By Anthony KaDarrell Thigpen  



AUTISM ACADEMY – The 2019 Arizona Special Olympics motivated a host of new participates who brought home gold and bronze medals.    

Former U.S. Olympic contender, Trevaia Davis is raising the bar for fitness and athletics at the Autism Academy for Education and Development.   Davis continues to train professional athletics, while also making it her purpose to impact sports at AAED. 

As the AAED gym teacher and coach, Davis rallied student athletes for the Arizona Special Olympics.   Under her leadership, the physical education and sports program is growing at a rapid pace 

“Last school year, we started with 7 kids playing bocce ball and basketball,” Davis said. “This year, we have 3 teams consisting of 34 players involved in the Special Olympics.” 

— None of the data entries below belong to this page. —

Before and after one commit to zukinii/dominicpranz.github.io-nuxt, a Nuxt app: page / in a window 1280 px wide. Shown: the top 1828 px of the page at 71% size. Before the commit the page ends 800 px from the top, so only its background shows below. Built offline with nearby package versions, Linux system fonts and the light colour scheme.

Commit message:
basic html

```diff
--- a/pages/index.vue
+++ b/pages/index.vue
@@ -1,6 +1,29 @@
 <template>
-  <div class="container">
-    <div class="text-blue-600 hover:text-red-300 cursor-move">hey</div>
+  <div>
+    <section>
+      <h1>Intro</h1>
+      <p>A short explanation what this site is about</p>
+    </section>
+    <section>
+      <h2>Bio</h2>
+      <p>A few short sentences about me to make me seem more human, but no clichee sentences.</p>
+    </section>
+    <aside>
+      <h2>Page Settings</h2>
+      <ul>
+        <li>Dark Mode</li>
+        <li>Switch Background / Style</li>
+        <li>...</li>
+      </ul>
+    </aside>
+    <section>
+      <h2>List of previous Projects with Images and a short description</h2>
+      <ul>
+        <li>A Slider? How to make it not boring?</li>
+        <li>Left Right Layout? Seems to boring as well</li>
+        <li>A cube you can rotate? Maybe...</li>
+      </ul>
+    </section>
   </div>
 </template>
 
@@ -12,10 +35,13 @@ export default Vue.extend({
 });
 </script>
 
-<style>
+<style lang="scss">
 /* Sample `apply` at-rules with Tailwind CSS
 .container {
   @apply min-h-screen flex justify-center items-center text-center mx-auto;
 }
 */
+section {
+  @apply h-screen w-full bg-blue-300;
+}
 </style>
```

Sports help students deal with difficulties, cope with disappointmentspractice hand-eye coordination, build self-esteem and is good for the body and mind.    One of the teams is a skills team and the other two teams are more traditional.  Our skills team focuses on dribbling, passing, catching, and shooting,” she explained. “They don’t go up and down the court, they just do basic skills.”  

The players on our traditional teams are competitive and hungry for a win,” Davis said. “They train weekly and we’ve watched them grow.”  

The team of autism-only students are rebounding, fast breaking and running plays – some are successfully shooting 3-pointers.  Davis is supported by a 4 additional coaches, Darnell Cherry, Peter Quinn, Tanya Cherrington and Rashamell Vereen. Davis’s career consists of participating in the Big West champion, the 1993 World University Games, 1995 World Champs and 1996 Olympic Trials. 

“Our coaches are compassionate, kind, observant and have a good understanding of the game, she said. 

Most importantly, they are well-connected with the children on the court.   Special Olympics isArizona’slargest sports organization for people with intellectual disabilities.  With 22,197 Arizona athletes and 22,643 volunteers, the organization draws cheering crowds that stimulate students with a sense of success for participating.  

AAED gained more than a sense of belonging, they won gold and bronze medals and came home as champions.